The Dryandra Study Group is one of a number of Study Groups within the Australian Native Plants Society (Australia). Our aim is to further knowledge about the cultivation, propagation and conservation of members of the genus Dryandra. The Study Group does not accept the reclassification of the genus Dryandra into an expanded Banksia genus - see "Dryandra or Banksia" below.
Members of the Group are mainly keen amateurs with no formal horticultural or botanical knowledge, although a number of professionals in those fields also participate. As in all study groups, the members' work is mainly carried out in their own homes and gardens and in their own spare time.
The Group issues regular newsletters documenting cultivation reports from members, organising and reporting on field excursions and describing propagation methods, successes and failures. Past issues of the newsletters can be downloaded from this site (see the link below).
If you are interested in the cultivation, propagation, conservation and appreciation of Australia's native flora, especially dryandras, why not consider joining and helping to promote these beautiful plants more widely.
Membership is available to members of an ANPSA-affiliated Regional Society. If you are not a member of a Regional Society, please refer to the ANPSA Membership Page for further information on joining.
To join the Dryandra Study Group, please send a request using the following form. Please note that all fields are mandatory* - you may edit the 'Message' field if necessary:
Regular newsletters are published several times per year to record activities and experiences of Group members in cultivating dryandras, keeping up to date on scientific knowledge of the genus and reporting on field trips to various parts of Australia.
Newsletters published over recent years are available for download.
A small compilation of books, journals and internet resources on Dryandra.
Profiles of a number of Dryandra species have been incorporated into the Banksia section of the main ANPSA website (they are listed there under their Banksia names, with the corresponding Dryandra names in parentheses). Each profile includes a photograph and information on natural distribution, taxonomy, cultivation and propagation.
ANPSA's Banksia pages also cover the characteristics, cultivation and propagation of dryandras and banksias generally, and include references to other relevant resources.
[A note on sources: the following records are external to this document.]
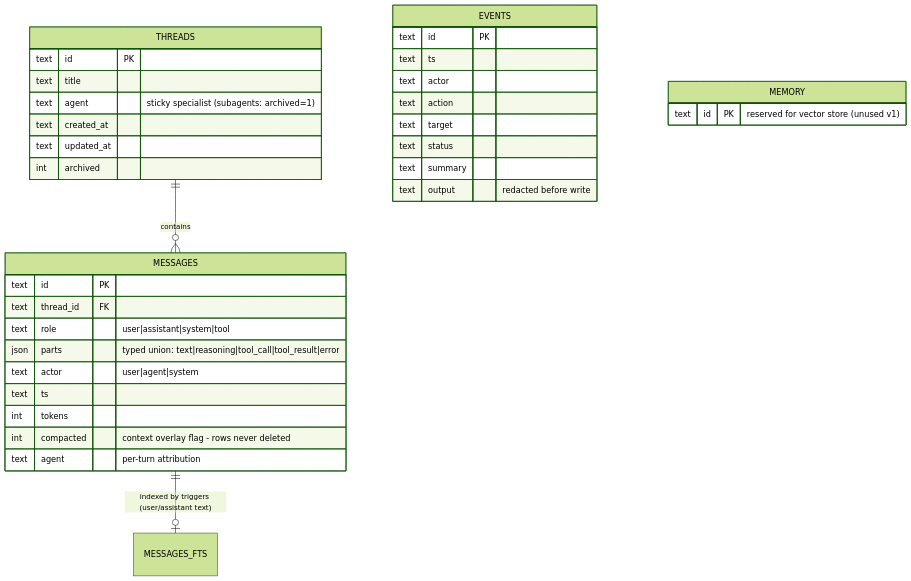
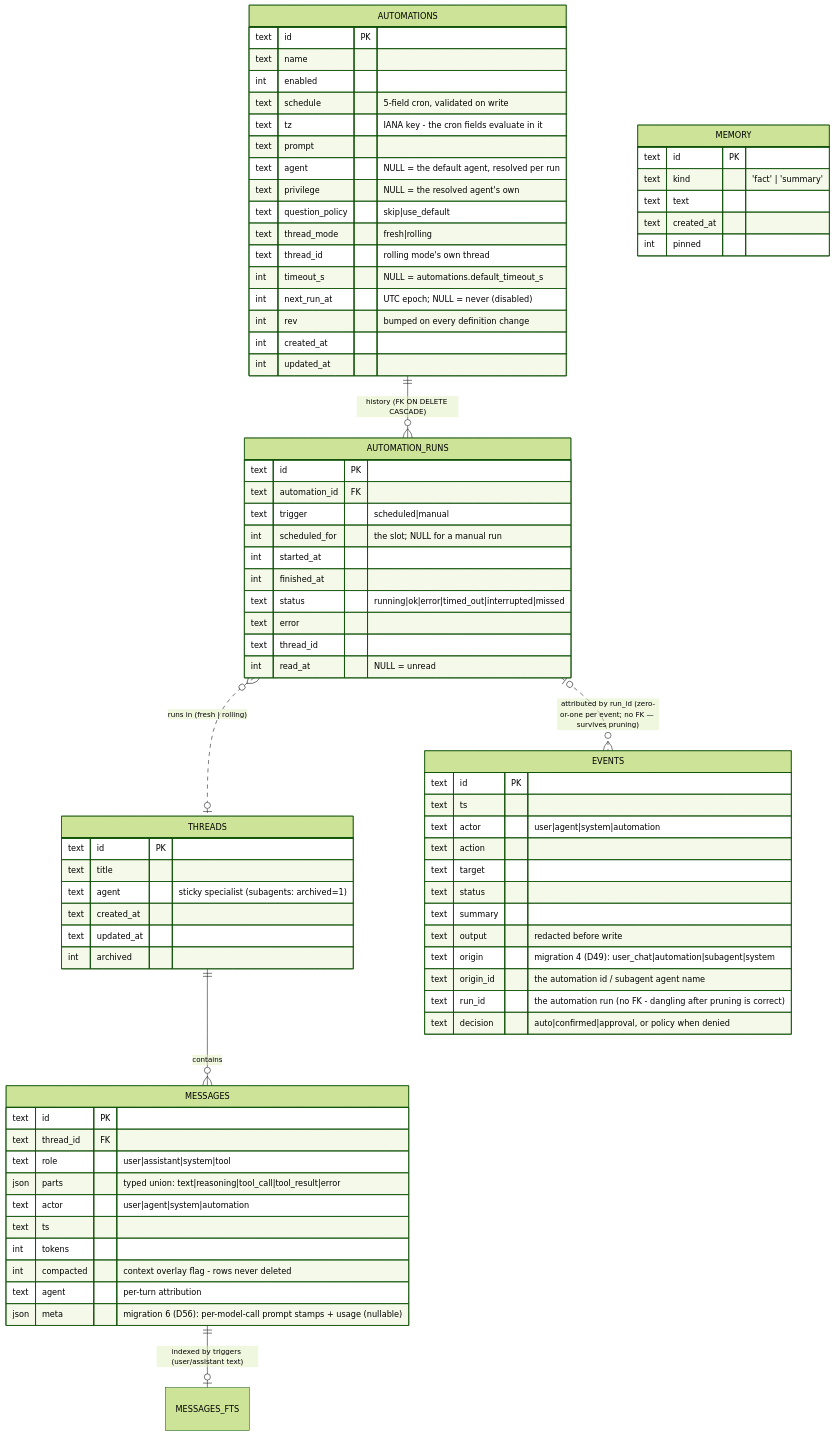
The tenth of 11 diagrams in docs/SPEC.md (nengoxx/ctrl-b), drawn with Mermaid (forest theme) before and after one commit. The commit also changed other lines of this file and 17 other files, not shown here.

````diff
--- a/docs/SPEC.md
+++ b/docs/SPEC.md
@@ -356,37 +373,79 @@
 ```mermaid
 erDiagram
     THREADS ||--o{ MESSAGES : contains
     MESSAGES ||--o| MESSAGES_FTS : "indexed by triggers (user/assistant text)"
+    AUTOMATIONS ||--o{ AUTOMATION_RUNS : "history (FK ON DELETE CASCADE)"
+    AUTOMATION_RUNS }o..o| THREADS : "runs in (fresh | rolling)"
+    AUTOMATION_RUNS |o..o{ EVENTS : "attributed by run_id (zero-or-one per event; no FK — survives pruning)"
     THREADS {
         text id PK
         text title
         text agent "sticky specialist (subagents: archived=1)"
         text created_at
         text updated_at
         int archived
     }
     MESSAGES {
         text id PK
         text thread_id FK
         text role "user|assistant|system|tool"
         json parts "typed union: text|reasoning|tool_call|tool_result|error"
-        text actor "user|agent|system"
+        text actor "user|agent|system|automation"
         text ts
         int tokens
         int compacted "context overlay flag - rows never deleted"
         text agent "per-turn attribution"
+        json meta "migration 6 (D56): per-model-call prompt stamps + usage (nullable)"
     }
     EVENTS {
         text id PK
         text ts
-        text actor
+        text actor "user|agent|system|automation"
         text action
         text target
         text status
         text summary
         text output "redacted before write"
+        text origin "migration 4 (D49): user_chat|automation|subagent|system"
+        text origin_id "the automation id / subagent agent name"
+        text run_id "the automation run (no FK - dangling after pruning is correct)"
+        text decision "auto|confirmed|approval, or policy when denied"
+    }
+    AUTOMATIONS {
+        text id PK
+        text name
+        int enabled
+        text schedule "5-field cron, validated on write"
+        text tz "IANA key - the cron fields evaluate in it"
+        text prompt
+        text agent "NULL = the default agent, resolved per run"
+        text privilege "NULL = the resolved agent's own"
+        text question_policy "skip|use_default"
+        text thread_mode "fresh|rolling"
+        text thread_id "rolling mode's own thread"
+        int timeout_s "NULL = automations.default_timeout_s"
+        int next_run_at "UTC epoch; NULL = never (disabled)"
+        int rev "bumped on every definition change"
+        int created_at
+        int updated_at
+    }
+    AUTOMATION_RUNS {
+        text id PK
+        text automation_id FK
+        text trigger "scheduled|manual"
+        int scheduled_for "the slot; NULL for a manual run"
+        int started_at
+        int finished_at
+        text status "running|ok|error|timed_out|interrupted|missed"
+        text error
+        text thread_id
+        int read_at "NULL = unread"
     }
     MEMORY {
-        text id PK "reserved for vector store (unused v1)"
+        text id PK
+        text kind "'fact' | 'summary'"
+        text text
+        text created_at
+        int pinned
     }
 ```
````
A paper published in February 2007* proposed that the genus Dryandra be subsumed into Banksia. The paper published new names in Banksia for all (then) currently recognised Dryandra species. This revised classification has been accepted by the Council of Heads of Australasian Herbaria and the new names now appear on Florabase (the website for the Western Australian Herbarium) and in the Australian Plant Census
However, the reclassification has not met with universal approval. For example, Alex George, a highly respected authority on both Banksia and Dryandra, strongly opposes the change on scientific grounds. The two opposing views are set out in the following articles:
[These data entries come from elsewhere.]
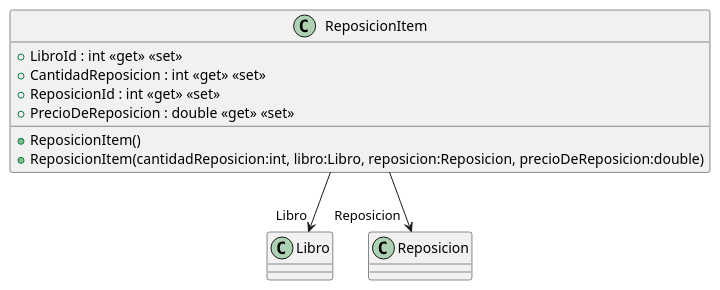
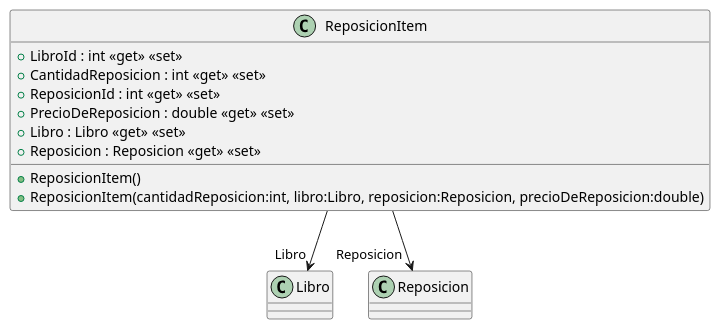
Before and after one commit to ISII2627IntegraSolutions/ISII2627IntegraSolutions: the diagram in src/AppForSEII.API/ClassDiagram/ReposicionItem.puml, drawn with PlantUML. The commit also changed 19 other files, not shown here.

```diff
--- a/src/AppForSEII.API/ClassDiagram/ReposicionItem.puml
+++ b/src/AppForSEII.API/ClassDiagram/ReposicionItem.puml
@@ -1,12 +1,14 @@
 @startuml
 class ReposicionItem {
     + ReposicionItem()
     + ReposicionItem(cantidadReposicion:int, libro:Libro, reposicion:Reposicion, precioDeReposicion:double)
     + LibroId : int <<get>> <<set>>
     + CantidadReposicion : int <<get>> <<set>>
     + ReposicionId : int <<get>> <<set>>
     + PrecioDeReposicion : double <<get>> <<set>>
+    + Libro : Libro <<get>> <<set>>
+    + Reposicion : Reposicion <<get>> <<set>>
 }
 ReposicionItem --> "Libro" Libro
 ReposicionItem --> "Reposicion" Reposicion
 @enduml
```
ANPSA recognises the Australian Plant Census as the authority on plant names and, accordingly, the revised classification has now been adopted on the main ANPSA website. However, ANPSA's Dryandra and Banksia Study Groups both regard the two genera as separate and, for this reason, the original Dryandra names are used on this Dryandra Study Group website.
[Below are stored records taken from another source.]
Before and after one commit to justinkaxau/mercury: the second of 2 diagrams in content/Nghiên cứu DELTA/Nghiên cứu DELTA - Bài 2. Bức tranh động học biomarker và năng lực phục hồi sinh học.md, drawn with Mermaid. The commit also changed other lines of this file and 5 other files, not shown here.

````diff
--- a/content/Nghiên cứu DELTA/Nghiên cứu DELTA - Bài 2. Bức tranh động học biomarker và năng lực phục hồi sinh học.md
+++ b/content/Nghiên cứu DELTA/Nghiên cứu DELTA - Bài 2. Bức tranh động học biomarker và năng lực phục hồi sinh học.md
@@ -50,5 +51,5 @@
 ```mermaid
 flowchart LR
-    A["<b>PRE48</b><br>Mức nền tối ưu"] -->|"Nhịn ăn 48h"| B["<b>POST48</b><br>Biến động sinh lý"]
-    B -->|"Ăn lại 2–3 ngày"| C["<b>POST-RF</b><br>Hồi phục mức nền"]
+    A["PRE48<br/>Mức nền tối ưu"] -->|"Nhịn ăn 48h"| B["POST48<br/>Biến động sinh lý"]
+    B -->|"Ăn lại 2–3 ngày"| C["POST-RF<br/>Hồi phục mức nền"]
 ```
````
Regardless of this scientific re-classification, dryandras are quite distinctive horticulturally and will undoubtedly continue to be called dryandras in common usage.
* Mast A R and Thiele K; The transfer of Dryandra R.Br. to Banksia L.f. (Proteaceae); Australian Systematic Botany, 26 February 2007